And most of all…
If you want kids to care about your subject matter….. You need to care about their subject matter. Not their grades. Not their assignment. Not their test scores. Not their homework. You need to care about the things that matter to them. You need to make a connection……..
I have a student this year that is SUPER quiet. I mean NEVER talks in anything but a whisper. I made it my goal to connect with this student.

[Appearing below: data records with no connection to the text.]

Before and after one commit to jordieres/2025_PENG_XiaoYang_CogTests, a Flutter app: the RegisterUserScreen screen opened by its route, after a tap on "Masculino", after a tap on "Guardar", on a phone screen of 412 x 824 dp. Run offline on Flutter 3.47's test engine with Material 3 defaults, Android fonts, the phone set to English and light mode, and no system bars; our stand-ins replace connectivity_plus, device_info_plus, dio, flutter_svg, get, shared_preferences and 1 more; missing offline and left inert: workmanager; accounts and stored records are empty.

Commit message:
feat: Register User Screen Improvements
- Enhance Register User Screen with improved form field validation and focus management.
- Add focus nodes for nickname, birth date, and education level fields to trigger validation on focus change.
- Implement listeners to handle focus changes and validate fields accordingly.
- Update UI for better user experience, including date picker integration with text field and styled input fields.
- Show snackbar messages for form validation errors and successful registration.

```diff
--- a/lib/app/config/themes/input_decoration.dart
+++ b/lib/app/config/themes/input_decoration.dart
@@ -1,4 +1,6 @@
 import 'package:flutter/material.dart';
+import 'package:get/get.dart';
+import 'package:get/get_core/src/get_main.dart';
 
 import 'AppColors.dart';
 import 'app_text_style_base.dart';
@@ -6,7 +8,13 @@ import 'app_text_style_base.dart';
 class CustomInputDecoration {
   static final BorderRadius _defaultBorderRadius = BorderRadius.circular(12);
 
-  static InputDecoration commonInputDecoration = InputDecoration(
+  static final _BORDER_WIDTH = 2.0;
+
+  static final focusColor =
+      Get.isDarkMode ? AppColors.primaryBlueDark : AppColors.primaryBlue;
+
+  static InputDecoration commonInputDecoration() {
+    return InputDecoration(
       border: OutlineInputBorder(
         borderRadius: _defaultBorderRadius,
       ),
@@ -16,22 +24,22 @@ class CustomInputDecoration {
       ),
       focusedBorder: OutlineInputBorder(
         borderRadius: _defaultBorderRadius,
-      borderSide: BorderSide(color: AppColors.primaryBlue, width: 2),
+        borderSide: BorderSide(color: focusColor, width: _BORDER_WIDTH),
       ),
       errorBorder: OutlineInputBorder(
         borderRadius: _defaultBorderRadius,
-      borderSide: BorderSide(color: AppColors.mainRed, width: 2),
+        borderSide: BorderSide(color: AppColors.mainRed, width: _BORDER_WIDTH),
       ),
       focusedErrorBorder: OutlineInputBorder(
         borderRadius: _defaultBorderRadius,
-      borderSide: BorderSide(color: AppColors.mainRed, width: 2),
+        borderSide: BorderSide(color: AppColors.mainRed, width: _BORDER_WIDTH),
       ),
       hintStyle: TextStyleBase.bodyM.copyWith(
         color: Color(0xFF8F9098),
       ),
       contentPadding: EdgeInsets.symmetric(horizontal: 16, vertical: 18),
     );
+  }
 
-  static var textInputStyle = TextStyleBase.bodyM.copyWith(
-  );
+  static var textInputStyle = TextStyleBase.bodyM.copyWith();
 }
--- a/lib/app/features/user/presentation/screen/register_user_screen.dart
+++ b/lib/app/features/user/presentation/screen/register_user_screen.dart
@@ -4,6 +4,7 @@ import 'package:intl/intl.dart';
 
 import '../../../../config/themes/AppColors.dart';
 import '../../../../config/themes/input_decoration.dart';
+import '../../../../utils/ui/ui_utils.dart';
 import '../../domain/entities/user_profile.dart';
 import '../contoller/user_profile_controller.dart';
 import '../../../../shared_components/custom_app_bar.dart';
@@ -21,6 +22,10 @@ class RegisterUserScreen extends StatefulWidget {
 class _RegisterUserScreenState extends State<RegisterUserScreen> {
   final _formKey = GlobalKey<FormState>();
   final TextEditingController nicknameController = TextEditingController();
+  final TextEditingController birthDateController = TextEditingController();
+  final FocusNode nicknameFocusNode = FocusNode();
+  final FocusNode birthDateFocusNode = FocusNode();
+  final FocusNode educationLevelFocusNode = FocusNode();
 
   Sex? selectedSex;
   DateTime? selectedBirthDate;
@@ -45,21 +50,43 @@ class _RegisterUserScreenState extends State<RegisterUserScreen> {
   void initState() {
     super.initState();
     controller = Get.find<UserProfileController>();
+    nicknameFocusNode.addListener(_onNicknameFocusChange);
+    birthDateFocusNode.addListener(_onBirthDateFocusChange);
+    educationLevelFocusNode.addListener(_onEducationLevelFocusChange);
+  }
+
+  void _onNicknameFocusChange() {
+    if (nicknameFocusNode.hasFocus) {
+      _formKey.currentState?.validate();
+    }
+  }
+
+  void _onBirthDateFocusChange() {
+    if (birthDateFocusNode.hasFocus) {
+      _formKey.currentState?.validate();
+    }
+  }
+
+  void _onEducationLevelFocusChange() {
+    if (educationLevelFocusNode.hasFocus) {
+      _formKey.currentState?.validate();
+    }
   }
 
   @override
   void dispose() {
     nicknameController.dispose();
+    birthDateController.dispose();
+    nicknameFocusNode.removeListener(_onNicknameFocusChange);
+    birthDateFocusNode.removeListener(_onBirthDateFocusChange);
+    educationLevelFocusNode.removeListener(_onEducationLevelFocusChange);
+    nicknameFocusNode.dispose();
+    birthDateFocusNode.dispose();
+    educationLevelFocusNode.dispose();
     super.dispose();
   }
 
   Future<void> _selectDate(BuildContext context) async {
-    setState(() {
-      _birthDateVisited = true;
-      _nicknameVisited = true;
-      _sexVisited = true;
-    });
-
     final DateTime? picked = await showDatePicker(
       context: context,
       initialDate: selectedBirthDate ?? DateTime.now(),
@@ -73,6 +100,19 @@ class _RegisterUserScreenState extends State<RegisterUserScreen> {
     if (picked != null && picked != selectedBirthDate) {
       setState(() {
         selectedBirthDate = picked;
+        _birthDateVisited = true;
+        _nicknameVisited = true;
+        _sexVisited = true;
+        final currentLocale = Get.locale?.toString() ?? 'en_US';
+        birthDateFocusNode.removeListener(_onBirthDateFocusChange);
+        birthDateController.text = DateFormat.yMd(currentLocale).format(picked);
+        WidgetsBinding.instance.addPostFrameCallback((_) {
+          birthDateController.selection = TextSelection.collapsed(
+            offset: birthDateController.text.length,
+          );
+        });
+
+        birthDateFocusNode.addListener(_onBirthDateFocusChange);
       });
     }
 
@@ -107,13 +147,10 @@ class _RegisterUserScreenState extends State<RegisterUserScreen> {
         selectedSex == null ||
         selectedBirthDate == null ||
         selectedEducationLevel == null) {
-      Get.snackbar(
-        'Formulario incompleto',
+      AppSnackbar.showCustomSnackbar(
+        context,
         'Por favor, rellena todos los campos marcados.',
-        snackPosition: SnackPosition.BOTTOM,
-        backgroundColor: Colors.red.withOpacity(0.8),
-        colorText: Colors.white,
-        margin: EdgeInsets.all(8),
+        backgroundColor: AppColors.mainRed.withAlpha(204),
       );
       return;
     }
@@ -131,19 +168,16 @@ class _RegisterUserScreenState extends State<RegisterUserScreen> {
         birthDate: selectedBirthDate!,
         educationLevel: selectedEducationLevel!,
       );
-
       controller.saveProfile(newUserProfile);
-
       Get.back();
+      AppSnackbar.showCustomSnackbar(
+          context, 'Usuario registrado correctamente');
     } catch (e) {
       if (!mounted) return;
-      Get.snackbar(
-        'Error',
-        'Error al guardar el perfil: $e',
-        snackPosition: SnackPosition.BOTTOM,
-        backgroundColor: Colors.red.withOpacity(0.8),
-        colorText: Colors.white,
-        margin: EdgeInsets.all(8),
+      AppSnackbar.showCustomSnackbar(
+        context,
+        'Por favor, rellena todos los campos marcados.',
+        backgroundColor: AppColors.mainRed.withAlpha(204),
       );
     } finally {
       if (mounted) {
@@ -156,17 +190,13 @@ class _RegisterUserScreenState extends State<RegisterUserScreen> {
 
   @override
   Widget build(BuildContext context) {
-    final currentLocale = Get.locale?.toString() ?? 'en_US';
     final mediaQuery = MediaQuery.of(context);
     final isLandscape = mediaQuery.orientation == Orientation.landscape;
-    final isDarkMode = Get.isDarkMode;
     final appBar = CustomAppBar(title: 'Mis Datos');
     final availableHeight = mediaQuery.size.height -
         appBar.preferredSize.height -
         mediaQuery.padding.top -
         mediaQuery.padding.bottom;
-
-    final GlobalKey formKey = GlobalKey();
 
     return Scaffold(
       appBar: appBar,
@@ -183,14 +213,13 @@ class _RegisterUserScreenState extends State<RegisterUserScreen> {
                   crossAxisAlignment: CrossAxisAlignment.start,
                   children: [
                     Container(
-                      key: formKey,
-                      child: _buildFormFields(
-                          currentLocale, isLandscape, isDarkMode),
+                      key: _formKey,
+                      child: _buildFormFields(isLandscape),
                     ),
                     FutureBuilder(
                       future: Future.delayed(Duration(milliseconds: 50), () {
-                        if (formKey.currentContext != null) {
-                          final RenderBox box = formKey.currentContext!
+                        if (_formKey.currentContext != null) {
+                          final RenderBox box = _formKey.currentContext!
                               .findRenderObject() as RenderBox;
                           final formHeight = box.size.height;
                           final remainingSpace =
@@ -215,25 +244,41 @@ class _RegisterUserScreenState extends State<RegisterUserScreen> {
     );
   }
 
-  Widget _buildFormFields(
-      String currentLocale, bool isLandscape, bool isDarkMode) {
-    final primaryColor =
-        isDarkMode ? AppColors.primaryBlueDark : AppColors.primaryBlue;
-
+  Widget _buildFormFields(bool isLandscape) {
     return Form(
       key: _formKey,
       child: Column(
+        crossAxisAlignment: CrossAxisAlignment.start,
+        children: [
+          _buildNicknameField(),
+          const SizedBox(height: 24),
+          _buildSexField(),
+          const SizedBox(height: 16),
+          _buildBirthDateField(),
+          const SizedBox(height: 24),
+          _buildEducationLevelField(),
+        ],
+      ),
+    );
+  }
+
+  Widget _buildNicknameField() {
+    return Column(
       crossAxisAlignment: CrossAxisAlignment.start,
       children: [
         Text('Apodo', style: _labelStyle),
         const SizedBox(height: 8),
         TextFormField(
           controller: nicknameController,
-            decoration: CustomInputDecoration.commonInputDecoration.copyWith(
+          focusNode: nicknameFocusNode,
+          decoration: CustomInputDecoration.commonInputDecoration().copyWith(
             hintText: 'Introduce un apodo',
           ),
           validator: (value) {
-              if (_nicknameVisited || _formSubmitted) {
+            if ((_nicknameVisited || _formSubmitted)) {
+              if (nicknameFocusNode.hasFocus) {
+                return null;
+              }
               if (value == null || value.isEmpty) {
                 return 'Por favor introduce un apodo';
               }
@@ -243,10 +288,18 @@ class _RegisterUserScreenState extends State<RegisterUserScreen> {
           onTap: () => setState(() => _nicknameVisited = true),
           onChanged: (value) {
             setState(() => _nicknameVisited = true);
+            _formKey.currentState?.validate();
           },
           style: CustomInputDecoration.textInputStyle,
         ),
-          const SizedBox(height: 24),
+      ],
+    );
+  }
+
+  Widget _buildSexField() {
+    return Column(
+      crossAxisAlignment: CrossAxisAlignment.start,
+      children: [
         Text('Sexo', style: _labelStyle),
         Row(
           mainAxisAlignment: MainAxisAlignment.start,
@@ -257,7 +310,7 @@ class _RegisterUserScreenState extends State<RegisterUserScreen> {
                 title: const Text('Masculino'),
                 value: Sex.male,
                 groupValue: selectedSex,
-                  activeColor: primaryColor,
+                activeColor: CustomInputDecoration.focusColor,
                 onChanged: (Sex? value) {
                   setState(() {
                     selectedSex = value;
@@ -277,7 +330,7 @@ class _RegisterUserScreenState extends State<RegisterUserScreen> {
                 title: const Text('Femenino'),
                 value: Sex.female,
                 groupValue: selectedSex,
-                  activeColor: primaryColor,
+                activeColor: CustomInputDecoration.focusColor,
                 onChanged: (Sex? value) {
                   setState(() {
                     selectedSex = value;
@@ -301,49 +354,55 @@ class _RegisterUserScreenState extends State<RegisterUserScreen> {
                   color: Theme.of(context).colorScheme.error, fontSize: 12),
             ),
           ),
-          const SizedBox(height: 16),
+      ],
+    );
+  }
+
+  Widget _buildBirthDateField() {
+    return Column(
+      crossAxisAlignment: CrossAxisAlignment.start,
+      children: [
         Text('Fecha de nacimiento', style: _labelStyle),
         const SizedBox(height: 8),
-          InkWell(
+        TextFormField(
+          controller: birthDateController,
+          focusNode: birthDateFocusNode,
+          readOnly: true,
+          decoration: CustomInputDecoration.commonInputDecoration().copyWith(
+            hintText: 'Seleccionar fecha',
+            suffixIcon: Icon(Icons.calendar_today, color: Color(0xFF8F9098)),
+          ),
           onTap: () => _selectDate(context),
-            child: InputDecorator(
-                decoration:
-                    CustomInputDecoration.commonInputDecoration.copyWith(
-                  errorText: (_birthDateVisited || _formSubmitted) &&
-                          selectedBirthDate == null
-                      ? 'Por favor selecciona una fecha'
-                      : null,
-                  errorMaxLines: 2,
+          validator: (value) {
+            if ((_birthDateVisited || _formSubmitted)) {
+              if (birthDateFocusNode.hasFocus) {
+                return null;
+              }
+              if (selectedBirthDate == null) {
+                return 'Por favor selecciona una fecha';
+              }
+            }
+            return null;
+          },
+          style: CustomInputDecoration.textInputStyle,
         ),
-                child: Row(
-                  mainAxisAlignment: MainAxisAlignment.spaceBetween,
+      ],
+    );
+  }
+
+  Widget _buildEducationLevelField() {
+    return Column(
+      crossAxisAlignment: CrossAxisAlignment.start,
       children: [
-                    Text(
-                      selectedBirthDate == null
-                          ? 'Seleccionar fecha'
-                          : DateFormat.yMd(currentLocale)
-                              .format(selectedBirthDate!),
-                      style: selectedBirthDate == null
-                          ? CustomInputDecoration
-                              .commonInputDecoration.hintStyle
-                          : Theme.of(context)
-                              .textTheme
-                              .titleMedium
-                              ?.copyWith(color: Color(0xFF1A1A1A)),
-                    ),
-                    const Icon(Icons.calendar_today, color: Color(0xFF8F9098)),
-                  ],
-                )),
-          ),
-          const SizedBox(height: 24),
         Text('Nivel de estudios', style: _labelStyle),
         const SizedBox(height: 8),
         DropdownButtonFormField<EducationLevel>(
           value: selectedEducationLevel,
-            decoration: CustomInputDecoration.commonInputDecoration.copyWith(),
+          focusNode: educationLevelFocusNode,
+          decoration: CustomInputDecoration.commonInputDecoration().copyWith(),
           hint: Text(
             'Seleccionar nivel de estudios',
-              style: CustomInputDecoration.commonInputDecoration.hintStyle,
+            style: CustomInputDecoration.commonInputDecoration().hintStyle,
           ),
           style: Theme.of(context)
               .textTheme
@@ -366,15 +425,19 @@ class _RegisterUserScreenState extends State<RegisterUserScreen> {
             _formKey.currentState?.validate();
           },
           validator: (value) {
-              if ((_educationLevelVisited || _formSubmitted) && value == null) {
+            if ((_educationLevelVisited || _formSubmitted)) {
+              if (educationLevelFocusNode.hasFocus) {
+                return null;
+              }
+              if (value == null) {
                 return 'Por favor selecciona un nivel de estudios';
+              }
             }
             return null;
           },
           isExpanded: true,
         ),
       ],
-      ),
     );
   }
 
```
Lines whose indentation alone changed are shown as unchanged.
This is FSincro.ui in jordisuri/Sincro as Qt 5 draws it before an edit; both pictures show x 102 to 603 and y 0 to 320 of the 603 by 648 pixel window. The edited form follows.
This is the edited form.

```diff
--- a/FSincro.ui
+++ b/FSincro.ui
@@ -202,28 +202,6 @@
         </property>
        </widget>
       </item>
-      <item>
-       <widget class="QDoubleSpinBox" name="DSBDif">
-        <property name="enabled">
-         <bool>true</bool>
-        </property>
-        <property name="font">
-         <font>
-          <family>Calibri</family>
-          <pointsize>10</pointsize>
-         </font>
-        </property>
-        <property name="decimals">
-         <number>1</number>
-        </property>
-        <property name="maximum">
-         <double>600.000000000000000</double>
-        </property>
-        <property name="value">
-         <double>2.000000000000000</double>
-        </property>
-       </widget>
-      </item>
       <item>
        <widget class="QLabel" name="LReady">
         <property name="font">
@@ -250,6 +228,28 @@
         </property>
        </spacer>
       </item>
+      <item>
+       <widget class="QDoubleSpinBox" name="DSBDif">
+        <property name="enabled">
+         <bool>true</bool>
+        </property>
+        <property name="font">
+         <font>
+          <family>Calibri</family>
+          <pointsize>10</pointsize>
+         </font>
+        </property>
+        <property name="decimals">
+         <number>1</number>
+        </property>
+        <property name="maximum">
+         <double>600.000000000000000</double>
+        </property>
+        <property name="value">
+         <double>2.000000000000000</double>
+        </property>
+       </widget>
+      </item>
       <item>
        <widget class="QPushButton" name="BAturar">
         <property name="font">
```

One day this student had a question in math… As I approached this student to answer the question I got down on her level next to her and said, “Before I answer your question you have to answer a question for me.” She looked at me very cautiously and whispers, “Okay?’ I then asked the student what her favorite food was. She looked at me like I was a crazy teacher and answers, “Spaghetti.” I proceed say, “Guess what? I can’t stand spaghetti!” She says in her tiny whisper, “That’s funny. Everyone loves spaghetti!” From that moment on whenever the announcements say we are having spaghetti she yells, “You aren’t eating today are you Mrs. Smith!” and I reply back, “You got it girlfriend! I can’t stand that stuff!”
One moment… Not even a minute and a connection was made. She found out I cared more than that question. More than that assignment. I wanted to know her! She mattered and I cared!
Back to Mrs. Freeman… I thank her for modeling what I needed! I thank her for showing kids that she cared enough to face the tough parts of teaching, so in turn the kids dug in and faced the hard parts of school. I thank her for showing me that you have to care.
Because sometimes all it takes is an extreme dislike of spaghetti to let a student know…. Every student. Every day. Find a way!